“Oh wow, that’s amazing,” said Nomi Drory, an art teacher and designer who had never seen a 3D printer before. She was quick to ask about how she could sign up for a library workshop.
An hour later, Harvie was invited to peel his case off the tray with a spatula.
“I think it’s going to work out pretty good,” he said as he examined it.
In addition to casual users printing knick-knacks, at the library entrepreneurs and engineering students have created prototypes of devices such as smart watches for a fraction of the price that it would cost to print commercially. The library charges just $1 per print job plus 5 cents a minute.
Both Ross and Velasco say they have a wide range of users, from kids to seniors.
“We definitely have a lot of people who are newcomers to technology, who have never seen a 3D printer before,” Velasco said. “Because we’re the library, generally we are a space for everybody… there’s less of an intimidation level to use the technology.”
New makerspaces opening
Unfortunately, not every community has a 3D printer in their library yet. But in many of those communities, the public can still get access to 3D printers at clubs called hackerspaces or makerspaces, which exist in most major cities across the country.
Mike Harvie holds up his first 3D-printed creation – a case for his Raspberry Pi computer – which was printed at the Fort York Branch of the Toronto Public Library. (Emily Chung/CBC)

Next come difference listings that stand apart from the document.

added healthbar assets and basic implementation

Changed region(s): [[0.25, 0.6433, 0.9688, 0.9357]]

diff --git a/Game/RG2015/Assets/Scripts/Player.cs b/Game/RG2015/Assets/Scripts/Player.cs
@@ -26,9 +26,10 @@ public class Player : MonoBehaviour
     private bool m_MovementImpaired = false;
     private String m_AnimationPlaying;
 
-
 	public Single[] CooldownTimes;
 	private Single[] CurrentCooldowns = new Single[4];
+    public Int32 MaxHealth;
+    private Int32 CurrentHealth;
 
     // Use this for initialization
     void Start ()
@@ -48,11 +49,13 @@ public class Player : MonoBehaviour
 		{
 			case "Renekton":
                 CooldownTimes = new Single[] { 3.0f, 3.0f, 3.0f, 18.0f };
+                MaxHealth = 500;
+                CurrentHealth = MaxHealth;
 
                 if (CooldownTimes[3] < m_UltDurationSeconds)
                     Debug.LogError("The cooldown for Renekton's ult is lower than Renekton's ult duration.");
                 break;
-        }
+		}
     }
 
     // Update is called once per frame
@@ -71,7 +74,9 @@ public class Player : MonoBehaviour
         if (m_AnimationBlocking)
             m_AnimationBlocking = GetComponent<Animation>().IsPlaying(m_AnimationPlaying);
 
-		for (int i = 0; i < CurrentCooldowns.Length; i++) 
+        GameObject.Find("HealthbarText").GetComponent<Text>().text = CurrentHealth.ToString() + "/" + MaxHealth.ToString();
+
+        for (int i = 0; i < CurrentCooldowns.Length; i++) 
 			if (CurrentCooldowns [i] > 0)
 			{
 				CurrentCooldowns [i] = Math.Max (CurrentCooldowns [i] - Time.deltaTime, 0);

“Part of it is just the access to the technology is becoming more affordable,” said Derek Gaw, cofounder of MakerLabs.
Using a makerspace is more expensive than using 3D printers at the library — MakerLabs, which is for-profit, charges $100 per month. Non-profit makerspaces such as Regina’s Crashbanglabs and Calgary’s Protospace charge as little as $30 and $50 a month respectively.

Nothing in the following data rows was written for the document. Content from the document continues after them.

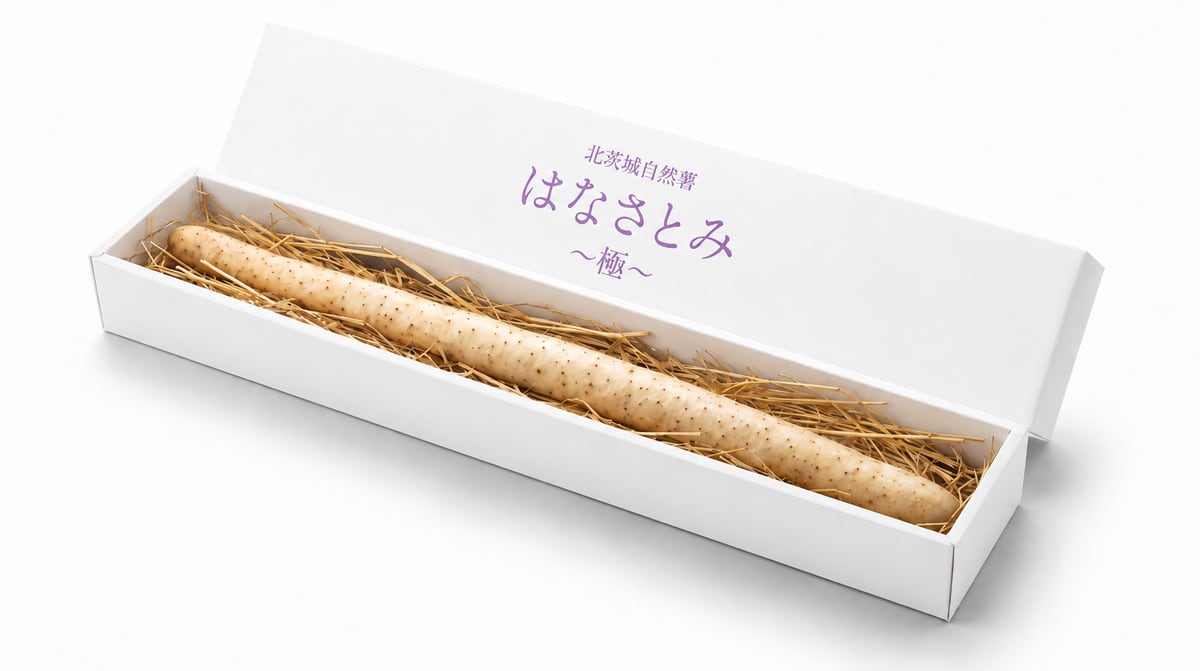
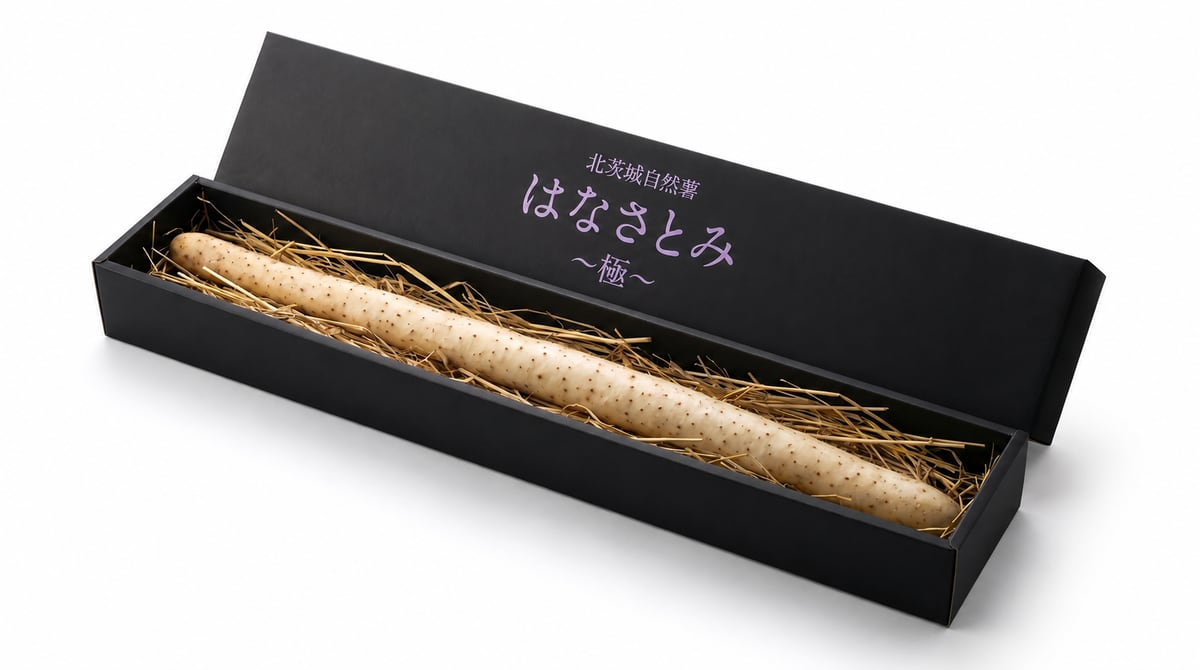
feat: 一般販売セクションの画像を黒箱パッケージ（はなさとみ 極）へ差し替え
- home-gift.jpg を黒の贈答パッケージ写真に更新（1200px幅・約56KB）。
- キャッシュバスティングを ?v=20260703 → ?v=20260703b に更新。

diff --git a/index.html b/index.html
@@ -197,7 +197,7 @@
       <a href="/coming-soon/" class="general-sale-button">販売開始のお知らせを受け取る</a>
     </div>
     <div class="general-sale-image">
-      <img src="/assets/images/home-gift.jpg?v=20260703" alt="自然薯の贈答用ギフト箱">
+      <img src="/assets/images/home-gift.jpg?v=20260703b" alt="自然薯の贈答用ギフト箱">
     </div>
   </div>
 </section>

But for that price, members typically get access not just to 3D printers, but often a wide range of other equipment, such as laser and plasma cutters, said Ben Eadie, who is on the board of directors for the Protospace hacker space in Calgary: “You could literally build a vehicle from scratch in that place.”
Many members are also very experienced with different kinds of equipment.

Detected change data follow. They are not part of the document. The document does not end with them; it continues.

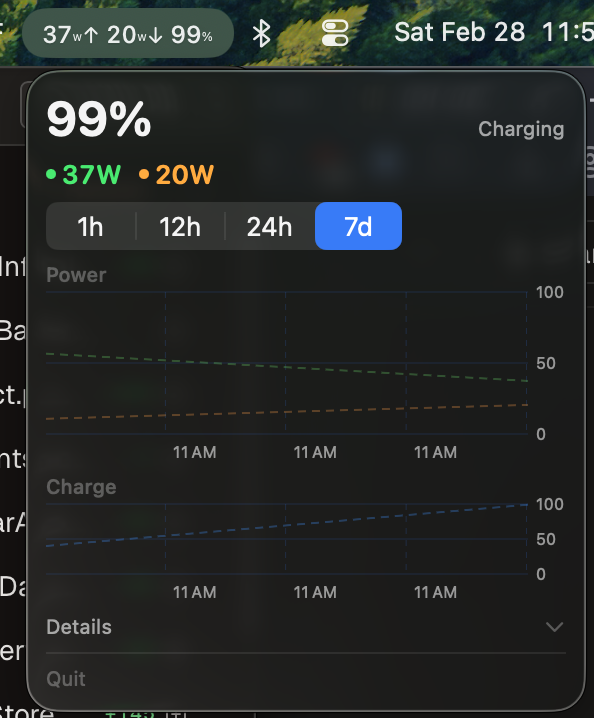
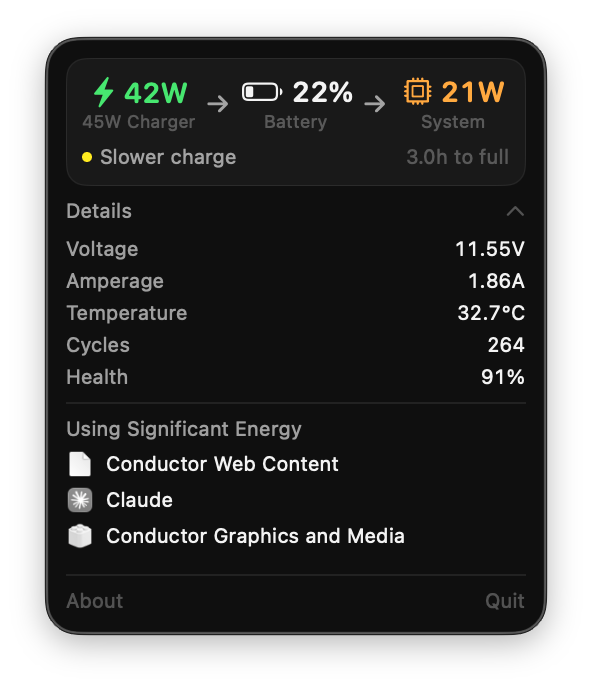
Update screenshots and README for new detail panel design
Replace old screenshot with current charging diagnostics view. Add
menu bar screenshot. Update feature list to reflect charging
diagnostics, energy hog detection, and auto-update.

diff --git a/README.md b/README.md
@@ -2,15 +2,17 @@
 
 A lightweight macOS menu bar app that shows battery charge wattage, system consumption, and state of charge at a glance.
 
-![BatteryBar screenshot](screenshot.png)
+![BatteryBar detail panel](screenshot.png)
+
+![BatteryBar menu bar](screenshot-menubar.png)
 
 ## Features
 
 - **Live wattage display** in the menu bar: charge power (in), system consumption (out), and battery %
+- **Charging diagnostics** — detects slow chargers, cable issues, thermal throttling, and trickle charging near full
 - **Detail panel** with voltage, amperage, temperature, cycle count, health, and time remaining
-- **Power and SOC graphs** with 1h / 12h / 24h / 7d timeframe selector
-- **7-day history** with automatic downsampling and persistence across restarts
-- **Peak-preserving smoothing** — graphs stay readable without hiding spikes
+- **Energy hog detection** — shows apps using significant energy
+- **Automatic update checking** via GitHub releases
 - **Sleep/wake aware** — pauses polling during sleep, shows gaps in graphs
 - **Retina-ready** menu bar rendering
 - **Zero dependencies** — pure Swift + SwiftUI + IOKit, no third-party packages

“The people in the library can’t necessarily help you out to the same level that Protospace can,” he said. He added that the club has a variety of members, some as young as nine years old, and he encourages anyone interested in 3D printing to come in and try it.
‘Internet café for 3D printers’
Finally, for those who want to avoid the commitment of a club and the waiting lists of the library, there are a few other options, such as Toronto’s MakeLab.
MakerLabs’ essentially acts as a showroom their 3D printer, which is on loan from a 3D Systems distributor. (MakerLabs)
“It’s essentially like an internet café for 3D printers,” said Jonathan Moneta, creative lead for the business that offers 3D printing workshops and one-on-one training, as well as assistance with preparing models for 3D printing.
“You can really just stop in, take a short training course and then parachute in whenever you need to use the 3D printer.”
He said the facility is popular with entrepreneurs, partly because they can use multiple 3D printers at once to test different versions of an object.
On the other end, MakeLab’s couples’ workshops are popular on date nights and kids who drag their parents in to print out physical versions of things they built in the video game Minecraft.
Other companies that primarily serve businesses sometimes also offer workshops for the general public, including Toronto’s Hot Pop Factory. It has hosted special events like a “3D printed kissing booth” where participants were encouraged to scan themselves while kissing and print out a model.
With so many options, just about anyone should be able to try 3D printing for the first time. It’s just a matter of figuring out what to print and where. For some ideas, check out our photo gallery.